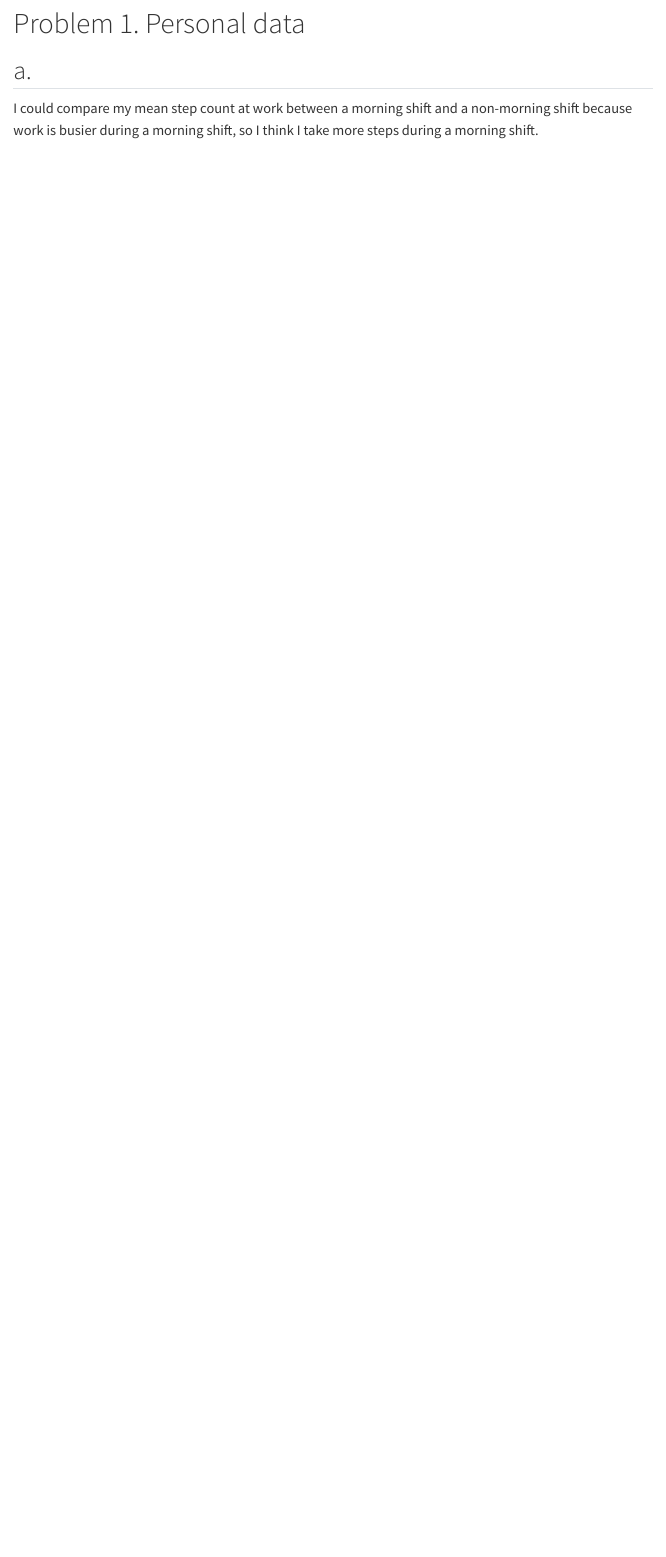
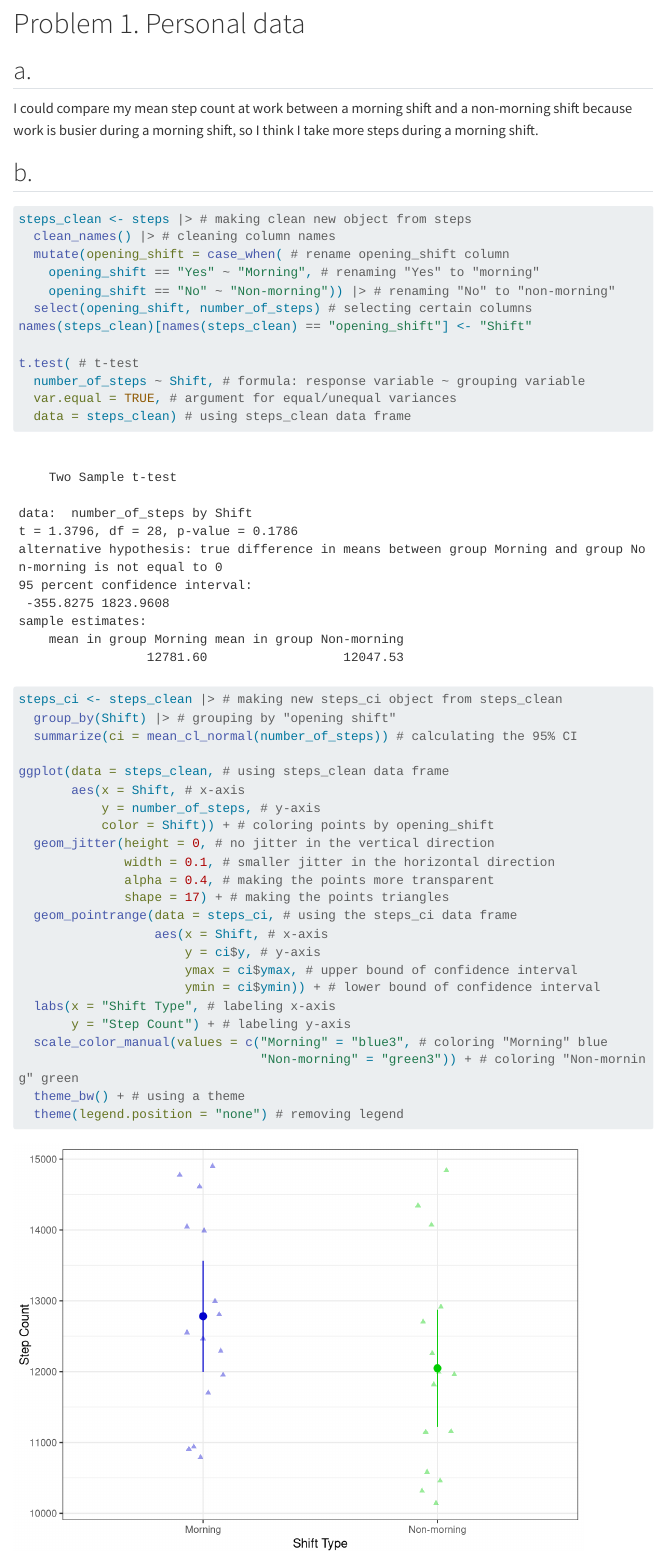
Before and after one commit to christopheregomez/ENVS-193DS_homework-03, a Quarto document (code/ENVS-193DS_homework-03_TEMPLATE.qmd): the page in a window 1100 px wide, from 480 px down. Rendered offline with R 4.5, knitr and Pandoc in place of Quarto, with nearby package versions; code that draws random numbers runs with fixed seeds of ours; menus at the side of the page are left out; long lines of code are wrapped; column names are cleaned by a stand-in for the janitor package.

Commit message:
added code for visualizing my data

````diff
--- a/code/ENVS-193DS_homework-03_TEMPLATE.qmd
+++ b/code/ENVS-193DS_homework-03_TEMPLATE.qmd
@@ -32,3 +32,44 @@ steps <- read_xlsx( # creating an object for my data
 ## a.
 
 I could compare my mean step count at work between a morning shift and a non-morning shift because work is busier during a morning shift, so I think I take more steps during a morning shift.
+
+## b.
+
+```{r}
+steps_clean <- steps |> # making clean new object from steps
+  clean_names() |> # cleaning column names
+  mutate(opening_shift = case_when( # rename opening_shift column
+    opening_shift == "Yes" ~ "Morning", # renaming "Yes" to "morning"
+    opening_shift == "No" ~ "Non-morning")) |> # renaming "No" to "non-morning"
+  select(opening_shift, number_of_steps) # selecting certain columns
+names(steps_clean)[names(steps_clean) == "opening_shift"] <- "Shift"
+
+t.test( # t-test
+  number_of_steps ~ Shift, # formula: response variable ~ grouping variable
+  var.equal = TRUE, # argument for equal/unequal variances
+  data = steps_clean) # using steps_clean data frame
+
+steps_ci <- steps_clean |> # making new steps_ci object from steps_clean
+  group_by(Shift) |> # grouping by "opening shift"
+  summarize(ci = mean_cl_normal(number_of_steps)) # calculating the 95% CI
+
+ggplot(data = steps_clean, # using steps_clean data frame
+       aes(x = Shift, # x-axis
+           y = number_of_steps, # y-axis
+           color = Shift)) + # coloring points by opening_shift
+  geom_jitter(height = 0, # no jitter in the vertical direction
+              width = 0.1, # smaller jitter in the horizontal direction
+              alpha = 0.4, # making the points more transparent
+              shape = 17) + # making the points triangles
+  geom_pointrange(data = steps_ci, # using the steps_ci data frame
+                  aes(x = Shift, # x-axis
+                      y = ci$y, # y-axis
+                      ymax = ci$ymax, # upper bound of confidence interval
+                      ymin = ci$ymin)) + # lower bound of confidence interval
+  labs(x = "Shift Type", # labeling x-axis
+       y = "Step Count") + # labeling y-axis
+  scale_color_manual(values = c("Morning" = "blue3", # coloring "Morning" blue
+                                "Non-morning" = "green3")) + # coloring "Non-morning" green
+  theme_bw() + # using a theme
+  theme(legend.position = "none") # removing legend
+```
````
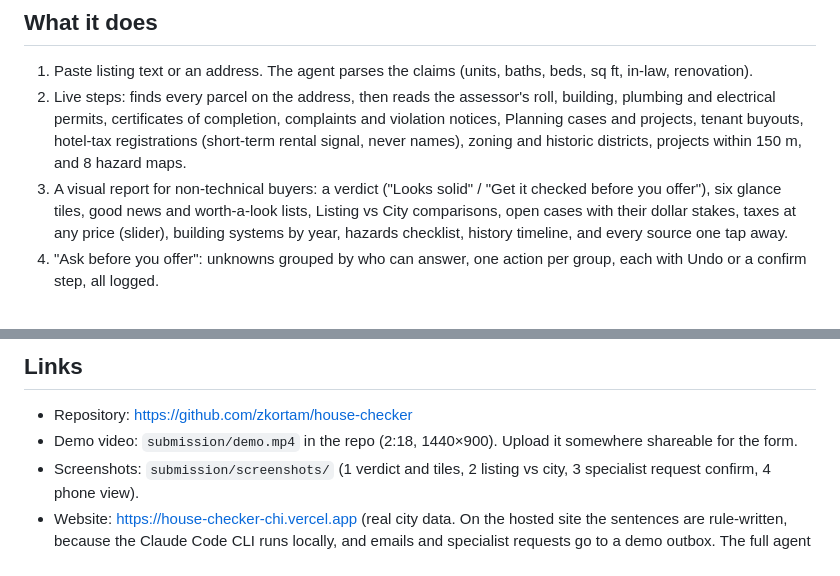
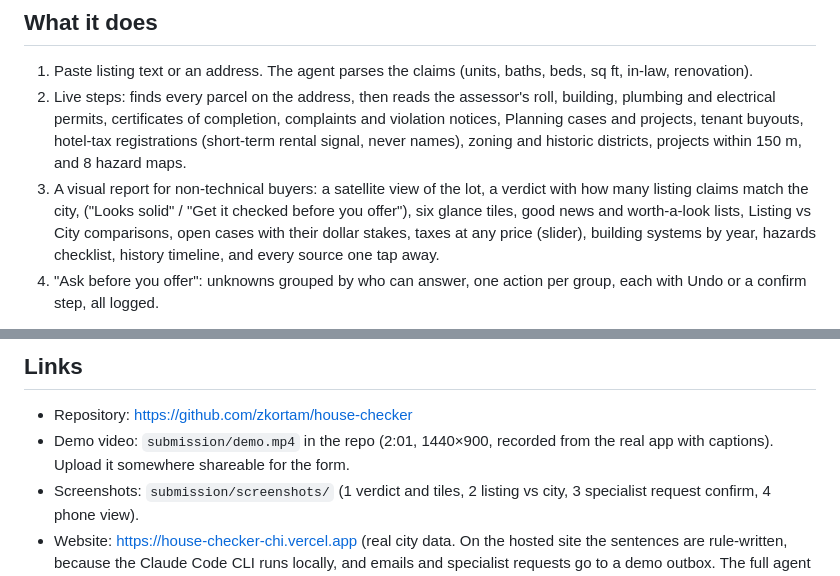
Before and after one commit to zkortam/house-checker, a Markdown page: submission/SUBMISSION.md, 2 parts joined by grey strips. Rendered like a GitHub page.

Commit message:
Submission: final demo.mp4 (2:01) and screenshots on the final layout; recorder for the text-input start page
Co-Authored-By: Claude Opus 5.5 <noreply@anthropic.com>

```diff
--- a/submission/SUBMISSION.md
+++ b/submission/SUBMISSION.md
@@ -37,7 +37,7 @@ out days later, after records requests, or never. (Reproducible scripts in `rese
    electrical permits, certificates of completion, complaints and violation notices, Planning cases and
    projects, tenant buyouts, hotel-tax registrations (short-term rental signal, never names), zoning and
    historic districts, projects within 150 m, and 8 hazard maps.
-3. A visual report for non-technical buyers: a verdict ("Looks solid" / "Get it checked before you offer"),
+3. A visual report for non-technical buyers: a satellite view of the lot, a verdict with how many listing claims match the city, ("Looks solid" / "Get it checked before you offer"),
    six glance tiles, good news and worth-a-look lists, Listing vs City comparisons, open cases with their
    dollar stakes, taxes at any price (slider), building systems by year, hazards checklist, history timeline,
    and every source one tap away.
@@ -86,7 +86,7 @@ FEMA NFHL, Resend, Vitest, Playwright (demo recording), ffmpeg.
 
 ## Links
 - Repository: https://github.com/zkortam/house-checker
-- Demo video: `submission/demo.mp4` in the repo (2:18, 1440×900). Upload it somewhere shareable for the form.
+- Demo video: `submission/demo.mp4` in the repo (2:01, 1440×900, recorded from the real app with captions). Upload it somewhere shareable for the form.
 - Screenshots: `submission/screenshots/` (1 verdict and tiles, 2 listing vs city, 3 specialist request
   confirm, 4 phone view).
 - Website: https://house-checker-chi.vercel.app (real city data. On the hosted site the sentences are
```
Also changed, not shown: README.md (+1 -1 lines), submission/demo-script.md (+22 -25 lines), submission/screenshots/2-listing-vs-city.png, submission/screenshots/3-specialist-request-confirm.png, submission/screenshots/4-phone-2055.png, 4 other files.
━━━━━━━━━━━━━━━━━━━━━━━━━━━━━━
**WORK TO BE COMPLETED**
Every line in the listing that holds "demo" belongs in the answer.

**SOLUTION FOR THIS EXERCISE**
Submission: final demo.mp4 (2:01) and screenshots on the final layout; recorder for the text-input start page
@@ -86,7 +86,7 @@ FEMA NFHL, Resend, Vitest, Playwright (demo recording), ffmpeg.
-- Demo video: `submission/demo.mp4` in the repo (2:18, 1440×900). Upload it somewhere shareable for the form.
+- Demo video: `submission/demo.mp4` in the repo (2:01, 1440×900, recorded from the real app with captions). Upload it somewhere shareable for the form.
Also changed, not shown: README.md (+1 -1 lines), submission/demo-script.md (+22 -25 lines), submission/screenshots/2-listing-vs-city.png, submission/screenshots/3-specialist-request-confirm.png, submission/screenshots/4-phone-2055.png, 4 other files.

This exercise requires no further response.